** Opening DATA SUPPLIED block **
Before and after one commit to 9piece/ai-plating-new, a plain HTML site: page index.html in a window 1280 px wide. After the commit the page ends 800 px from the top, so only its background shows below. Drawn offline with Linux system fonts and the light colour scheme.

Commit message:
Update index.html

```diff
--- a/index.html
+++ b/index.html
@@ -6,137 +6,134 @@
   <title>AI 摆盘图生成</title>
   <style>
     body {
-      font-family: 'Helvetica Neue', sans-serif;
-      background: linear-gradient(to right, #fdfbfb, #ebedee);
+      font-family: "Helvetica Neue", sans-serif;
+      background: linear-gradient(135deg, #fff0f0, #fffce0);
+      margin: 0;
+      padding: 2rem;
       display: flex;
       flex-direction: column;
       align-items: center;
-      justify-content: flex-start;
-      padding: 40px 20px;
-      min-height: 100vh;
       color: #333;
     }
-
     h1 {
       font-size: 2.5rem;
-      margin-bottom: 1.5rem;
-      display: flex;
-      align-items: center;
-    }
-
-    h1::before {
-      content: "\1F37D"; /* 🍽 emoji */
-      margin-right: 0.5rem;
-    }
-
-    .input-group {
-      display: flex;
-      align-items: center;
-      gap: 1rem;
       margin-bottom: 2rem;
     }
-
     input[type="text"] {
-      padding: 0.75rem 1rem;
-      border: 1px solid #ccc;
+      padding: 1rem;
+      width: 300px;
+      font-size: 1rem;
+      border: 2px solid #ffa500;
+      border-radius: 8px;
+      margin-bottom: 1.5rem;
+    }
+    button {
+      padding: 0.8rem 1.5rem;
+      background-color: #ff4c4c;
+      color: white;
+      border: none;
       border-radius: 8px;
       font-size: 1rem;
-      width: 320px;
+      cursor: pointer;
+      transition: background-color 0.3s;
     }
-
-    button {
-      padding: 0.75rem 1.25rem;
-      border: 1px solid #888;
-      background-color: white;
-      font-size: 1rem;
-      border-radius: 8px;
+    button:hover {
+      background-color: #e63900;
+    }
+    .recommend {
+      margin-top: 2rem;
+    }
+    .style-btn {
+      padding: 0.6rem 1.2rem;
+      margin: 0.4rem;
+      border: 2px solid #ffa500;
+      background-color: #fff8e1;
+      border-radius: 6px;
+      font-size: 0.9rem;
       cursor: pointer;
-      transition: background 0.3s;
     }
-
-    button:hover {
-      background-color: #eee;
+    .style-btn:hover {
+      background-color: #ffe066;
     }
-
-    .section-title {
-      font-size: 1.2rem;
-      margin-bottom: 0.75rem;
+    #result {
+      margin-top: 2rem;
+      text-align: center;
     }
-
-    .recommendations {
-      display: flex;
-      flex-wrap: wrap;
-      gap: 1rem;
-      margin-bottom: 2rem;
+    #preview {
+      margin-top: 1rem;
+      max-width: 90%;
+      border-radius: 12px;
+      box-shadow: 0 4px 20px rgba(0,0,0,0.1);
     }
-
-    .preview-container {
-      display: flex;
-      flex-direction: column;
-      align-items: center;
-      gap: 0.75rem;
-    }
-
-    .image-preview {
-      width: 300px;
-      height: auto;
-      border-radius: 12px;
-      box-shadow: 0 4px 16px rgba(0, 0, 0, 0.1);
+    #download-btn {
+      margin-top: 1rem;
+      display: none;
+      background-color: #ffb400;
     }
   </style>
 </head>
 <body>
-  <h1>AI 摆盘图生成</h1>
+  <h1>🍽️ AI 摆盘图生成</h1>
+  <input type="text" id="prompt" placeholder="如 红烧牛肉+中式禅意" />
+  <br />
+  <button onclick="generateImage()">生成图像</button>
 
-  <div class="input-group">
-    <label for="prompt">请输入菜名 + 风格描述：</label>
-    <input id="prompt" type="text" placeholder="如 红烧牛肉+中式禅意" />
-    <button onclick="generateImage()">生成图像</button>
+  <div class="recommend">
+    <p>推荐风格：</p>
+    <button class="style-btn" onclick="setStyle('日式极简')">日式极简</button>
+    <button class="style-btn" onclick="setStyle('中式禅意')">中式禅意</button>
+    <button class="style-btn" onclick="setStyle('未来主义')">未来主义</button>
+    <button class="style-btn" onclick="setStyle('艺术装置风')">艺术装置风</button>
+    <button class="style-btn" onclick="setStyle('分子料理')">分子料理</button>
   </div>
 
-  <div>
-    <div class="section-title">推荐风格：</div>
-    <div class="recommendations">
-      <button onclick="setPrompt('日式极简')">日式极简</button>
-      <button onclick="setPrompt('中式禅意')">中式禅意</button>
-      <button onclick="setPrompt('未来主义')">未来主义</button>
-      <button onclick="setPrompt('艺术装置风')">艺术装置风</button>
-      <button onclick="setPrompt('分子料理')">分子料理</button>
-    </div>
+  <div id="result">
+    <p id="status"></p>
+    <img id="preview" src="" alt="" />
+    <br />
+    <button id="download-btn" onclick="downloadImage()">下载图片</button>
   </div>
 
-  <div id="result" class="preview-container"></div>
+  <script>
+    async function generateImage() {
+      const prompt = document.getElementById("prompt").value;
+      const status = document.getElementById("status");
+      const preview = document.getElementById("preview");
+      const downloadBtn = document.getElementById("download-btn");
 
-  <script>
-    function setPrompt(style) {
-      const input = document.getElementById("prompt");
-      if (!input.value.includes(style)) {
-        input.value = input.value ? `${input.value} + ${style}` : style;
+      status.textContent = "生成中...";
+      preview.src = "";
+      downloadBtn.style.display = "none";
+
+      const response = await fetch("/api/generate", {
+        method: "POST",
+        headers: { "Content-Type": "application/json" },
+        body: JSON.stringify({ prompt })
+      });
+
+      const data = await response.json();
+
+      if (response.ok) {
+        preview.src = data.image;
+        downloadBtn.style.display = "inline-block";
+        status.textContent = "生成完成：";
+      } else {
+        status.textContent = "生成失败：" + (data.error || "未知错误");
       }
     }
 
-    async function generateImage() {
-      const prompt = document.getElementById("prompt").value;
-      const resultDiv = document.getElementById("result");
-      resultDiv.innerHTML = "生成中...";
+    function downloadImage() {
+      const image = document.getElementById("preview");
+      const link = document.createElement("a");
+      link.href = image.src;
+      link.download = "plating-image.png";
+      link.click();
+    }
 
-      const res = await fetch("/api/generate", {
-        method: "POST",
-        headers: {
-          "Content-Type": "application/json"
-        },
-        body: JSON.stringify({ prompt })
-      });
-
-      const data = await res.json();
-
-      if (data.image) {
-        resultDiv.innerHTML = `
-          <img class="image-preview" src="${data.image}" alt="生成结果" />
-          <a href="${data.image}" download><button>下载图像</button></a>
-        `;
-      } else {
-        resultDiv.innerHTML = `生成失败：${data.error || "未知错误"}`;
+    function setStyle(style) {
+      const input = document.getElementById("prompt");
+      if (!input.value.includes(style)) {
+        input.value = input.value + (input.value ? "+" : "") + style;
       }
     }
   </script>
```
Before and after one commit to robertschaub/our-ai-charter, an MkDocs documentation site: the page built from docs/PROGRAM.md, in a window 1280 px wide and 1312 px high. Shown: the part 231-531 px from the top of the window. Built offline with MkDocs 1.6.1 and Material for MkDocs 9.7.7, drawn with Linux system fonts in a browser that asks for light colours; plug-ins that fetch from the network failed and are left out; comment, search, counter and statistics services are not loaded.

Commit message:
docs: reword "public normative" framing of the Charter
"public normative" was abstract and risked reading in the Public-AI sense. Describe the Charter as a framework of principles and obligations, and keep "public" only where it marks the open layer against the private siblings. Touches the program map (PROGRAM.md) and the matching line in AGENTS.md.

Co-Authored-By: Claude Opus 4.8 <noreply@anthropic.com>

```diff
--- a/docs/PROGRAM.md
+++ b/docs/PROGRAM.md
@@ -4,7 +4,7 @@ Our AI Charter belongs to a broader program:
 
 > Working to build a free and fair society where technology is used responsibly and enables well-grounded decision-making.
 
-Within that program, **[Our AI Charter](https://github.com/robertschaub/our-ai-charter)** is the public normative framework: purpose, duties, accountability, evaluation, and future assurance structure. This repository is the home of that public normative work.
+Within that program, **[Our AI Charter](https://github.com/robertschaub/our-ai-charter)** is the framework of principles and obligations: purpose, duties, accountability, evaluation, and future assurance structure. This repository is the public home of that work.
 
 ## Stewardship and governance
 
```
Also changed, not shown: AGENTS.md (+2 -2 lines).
** Closing DATA SUPPLIED block **
> PROBLEM DETAILS: Copy from the entries above each line in which the string "摆盘图生成" can be found.

> ANSWER SECTION:
   <title>AI 摆盘图生成</title>
-  <h1>AI 摆盘图生成</h1>
+  <h1>🍽️ AI 摆盘图生成</h1>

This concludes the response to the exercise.